--- TO DO ---
Below are the records; they must be reproduced verbatim.

--- SUPPLIED RECORDS ---
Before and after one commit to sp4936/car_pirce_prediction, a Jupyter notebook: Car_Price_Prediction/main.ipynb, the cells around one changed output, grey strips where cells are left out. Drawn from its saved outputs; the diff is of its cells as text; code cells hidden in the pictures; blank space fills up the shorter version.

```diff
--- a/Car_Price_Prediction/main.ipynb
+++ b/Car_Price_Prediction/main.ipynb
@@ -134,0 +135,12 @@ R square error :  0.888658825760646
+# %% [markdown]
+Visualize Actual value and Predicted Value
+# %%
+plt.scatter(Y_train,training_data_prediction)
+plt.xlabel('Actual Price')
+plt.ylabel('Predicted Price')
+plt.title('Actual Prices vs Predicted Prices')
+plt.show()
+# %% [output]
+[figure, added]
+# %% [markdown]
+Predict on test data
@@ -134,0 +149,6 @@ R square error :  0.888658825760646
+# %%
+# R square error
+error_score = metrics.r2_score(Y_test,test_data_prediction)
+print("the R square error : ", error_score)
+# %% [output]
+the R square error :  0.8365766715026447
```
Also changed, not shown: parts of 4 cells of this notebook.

--- REPLY ---
Before and after one commit to sp4936/car_pirce_prediction, a Jupyter notebook: Car_Price_Prediction/main.ipynb, the cells around one changed output, grey strips where cells are left out. Drawn from its saved outputs; the diff is of its cells as text; code cells hidden in the pictures; blank space fills up the shorter version.

```diff
--- a/Car_Price_Prediction/main.ipynb
+++ b/Car_Price_Prediction/main.ipynb
@@ -134,0 +135,12 @@ R square error :  0.888658825760646
+# %% [markdown]
+Visualize Actual value and Predicted Value
+# %%
+plt.scatter(Y_train,training_data_prediction)
+plt.xlabel('Actual Price')
+plt.ylabel('Predicted Price')
+plt.title('Actual Prices vs Predicted Prices')
+plt.show()
+# %% [output]
+[figure, added]
+# %% [markdown]
+Predict on test data
@@ -134,0 +149,6 @@ R square error :  0.888658825760646
+# %%
+# R square error
+error_score = metrics.r2_score(Y_test,test_data_prediction)
+print("the R square error : ", error_score)
+# %% [output]
+the R square error :  0.8365766715026447
```
Also changed, not shown: parts of 4 cells of this notebook.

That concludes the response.